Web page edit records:

________

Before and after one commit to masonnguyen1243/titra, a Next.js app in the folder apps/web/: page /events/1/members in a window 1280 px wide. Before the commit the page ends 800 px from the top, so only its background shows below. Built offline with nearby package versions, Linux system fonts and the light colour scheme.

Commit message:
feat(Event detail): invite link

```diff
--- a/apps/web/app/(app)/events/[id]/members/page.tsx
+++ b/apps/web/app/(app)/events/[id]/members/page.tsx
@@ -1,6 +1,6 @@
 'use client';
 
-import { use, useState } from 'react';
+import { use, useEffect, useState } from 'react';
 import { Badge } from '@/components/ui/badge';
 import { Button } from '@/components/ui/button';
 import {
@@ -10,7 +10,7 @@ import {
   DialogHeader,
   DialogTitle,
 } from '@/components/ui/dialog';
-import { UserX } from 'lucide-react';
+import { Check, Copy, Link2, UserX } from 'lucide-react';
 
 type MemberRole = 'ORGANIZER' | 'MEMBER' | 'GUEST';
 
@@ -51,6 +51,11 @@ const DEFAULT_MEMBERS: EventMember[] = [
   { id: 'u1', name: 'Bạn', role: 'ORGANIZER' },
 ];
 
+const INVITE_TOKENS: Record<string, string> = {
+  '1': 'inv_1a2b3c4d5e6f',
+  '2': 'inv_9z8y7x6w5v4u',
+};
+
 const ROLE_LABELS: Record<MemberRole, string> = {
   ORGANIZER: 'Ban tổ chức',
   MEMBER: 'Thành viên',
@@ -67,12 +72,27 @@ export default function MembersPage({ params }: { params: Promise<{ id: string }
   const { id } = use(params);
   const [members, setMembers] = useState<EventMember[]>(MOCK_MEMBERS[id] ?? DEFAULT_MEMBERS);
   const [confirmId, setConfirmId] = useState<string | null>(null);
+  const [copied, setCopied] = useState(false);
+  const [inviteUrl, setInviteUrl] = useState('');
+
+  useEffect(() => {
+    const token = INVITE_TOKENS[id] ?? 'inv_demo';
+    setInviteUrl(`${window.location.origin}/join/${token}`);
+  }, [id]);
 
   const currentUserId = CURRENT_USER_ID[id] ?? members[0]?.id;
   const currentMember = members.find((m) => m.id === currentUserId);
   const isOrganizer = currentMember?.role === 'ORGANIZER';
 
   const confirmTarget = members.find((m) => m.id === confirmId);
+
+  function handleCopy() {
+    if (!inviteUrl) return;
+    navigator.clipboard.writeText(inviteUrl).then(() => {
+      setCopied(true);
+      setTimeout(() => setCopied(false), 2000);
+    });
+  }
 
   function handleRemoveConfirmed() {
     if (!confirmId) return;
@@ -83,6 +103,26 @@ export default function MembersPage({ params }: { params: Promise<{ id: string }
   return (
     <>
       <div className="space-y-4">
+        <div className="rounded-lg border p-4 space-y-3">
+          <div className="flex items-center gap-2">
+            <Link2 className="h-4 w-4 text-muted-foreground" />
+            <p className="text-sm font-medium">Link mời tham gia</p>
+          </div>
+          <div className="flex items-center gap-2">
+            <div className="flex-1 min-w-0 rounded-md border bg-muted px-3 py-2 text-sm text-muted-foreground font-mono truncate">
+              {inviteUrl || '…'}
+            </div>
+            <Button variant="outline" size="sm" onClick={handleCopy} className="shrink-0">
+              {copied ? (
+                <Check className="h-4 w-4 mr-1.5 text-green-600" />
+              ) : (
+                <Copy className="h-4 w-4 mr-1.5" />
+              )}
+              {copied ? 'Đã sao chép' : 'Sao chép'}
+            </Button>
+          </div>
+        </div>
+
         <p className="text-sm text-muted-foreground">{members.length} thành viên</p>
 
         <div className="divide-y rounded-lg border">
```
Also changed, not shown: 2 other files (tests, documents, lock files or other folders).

________

WHAT TO DO. Print the records once more, exactly as they were given.

FINISHED EXERCISE.
Before and after one commit to masonnguyen1243/titra, a Next.js app in the folder apps/web/: page /events/1/members in a window 1280 px wide. Before the commit the page ends 800 px from the top, so only its background shows below. Built offline with nearby package versions, Linux system fonts and the light colour scheme.

Commit message:
feat(Event detail): invite link

```diff
--- a/apps/web/app/(app)/events/[id]/members/page.tsx
+++ b/apps/web/app/(app)/events/[id]/members/page.tsx
@@ -1,6 +1,6 @@
 'use client';
 
-import { use, useState } from 'react';
+import { use, useEffect, useState } from 'react';
 import { Badge } from '@/components/ui/badge';
 import { Button } from '@/components/ui/button';
 import {
@@ -10,7 +10,7 @@ import {
   DialogHeader,
   DialogTitle,
 } from '@/components/ui/dialog';
-import { UserX } from 'lucide-react';
+import { Check, Copy, Link2, UserX } from 'lucide-react';
 
 type MemberRole = 'ORGANIZER' | 'MEMBER' | 'GUEST';
 
@@ -51,6 +51,11 @@ const DEFAULT_MEMBERS: EventMember[] = [
   { id: 'u1', name: 'Bạn', role: 'ORGANIZER' },
 ];
 
+const INVITE_TOKENS: Record<string, string> = {
+  '1': 'inv_1a2b3c4d5e6f',
+  '2': 'inv_9z8y7x6w5v4u',
+};
+
 const ROLE_LABELS: Record<MemberRole, string> = {
   ORGANIZER: 'Ban tổ chức',
   MEMBER: 'Thành viên',
@@ -67,12 +72,27 @@ export default function MembersPage({ params }: { params: Promise<{ id: string }
   const { id } = use(params);
   const [members, setMembers] = useState<EventMember[]>(MOCK_MEMBERS[id] ?? DEFAULT_MEMBERS);
   const [confirmId, setConfirmId] = useState<string | null>(null);
+  const [copied, setCopied] = useState(false);
+  const [inviteUrl, setInviteUrl] = useState('');
+
+  useEffect(() => {
+    const token = INVITE_TOKENS[id] ?? 'inv_demo';
+    setInviteUrl(`${window.location.origin}/join/${token}`);
+  }, [id]);
 
   const currentUserId = CURRENT_USER_ID[id] ?? members[0]?.id;
   const currentMember = members.find((m) => m.id === currentUserId);
   const isOrganizer = currentMember?.role === 'ORGANIZER';
 
   const confirmTarget = members.find((m) => m.id === confirmId);
+
+  function handleCopy() {
+    if (!inviteUrl) return;
+    navigator.clipboard.writeText(inviteUrl).then(() => {
+      setCopied(true);
+      setTimeout(() => setCopied(false), 2000);
+    });
+  }
 
   function handleRemoveConfirmed() {
     if (!confirmId) return;
@@ -83,6 +103,26 @@ export default function MembersPage({ params }: { params: Promise<{ id: string }
   return (
     <>
       <div className="space-y-4">
+        <div className="rounded-lg border p-4 space-y-3">
+          <div className="flex items-center gap-2">
+            <Link2 className="h-4 w-4 text-muted-foreground" />
+            <p className="text-sm font-medium">Link mời tham gia</p>
+          </div>
+          <div className="flex items-center gap-2">
+            <div className="flex-1 min-w-0 rounded-md border bg-muted px-3 py-2 text-sm text-muted-foreground font-mono truncate">
+              {inviteUrl || '…'}
+            </div>
+            <Button variant="outline" size="sm" onClick={handleCopy} className="shrink-0">
+              {copied ? (
+                <Check className="h-4 w-4 mr-1.5 text-green-600" />
+              ) : (
+                <Copy className="h-4 w-4 mr-1.5" />
+              )}
+              {copied ? 'Đã sao chép' : 'Sao chép'}
+            </Button>
+          </div>
+        </div>
+
         <p className="text-sm text-muted-foreground">{members.length} thành viên</p>
 
         <div className="divide-y rounded-lg border">
```
Also changed, not shown: 2 other files (tests, documents, lock files or other folders).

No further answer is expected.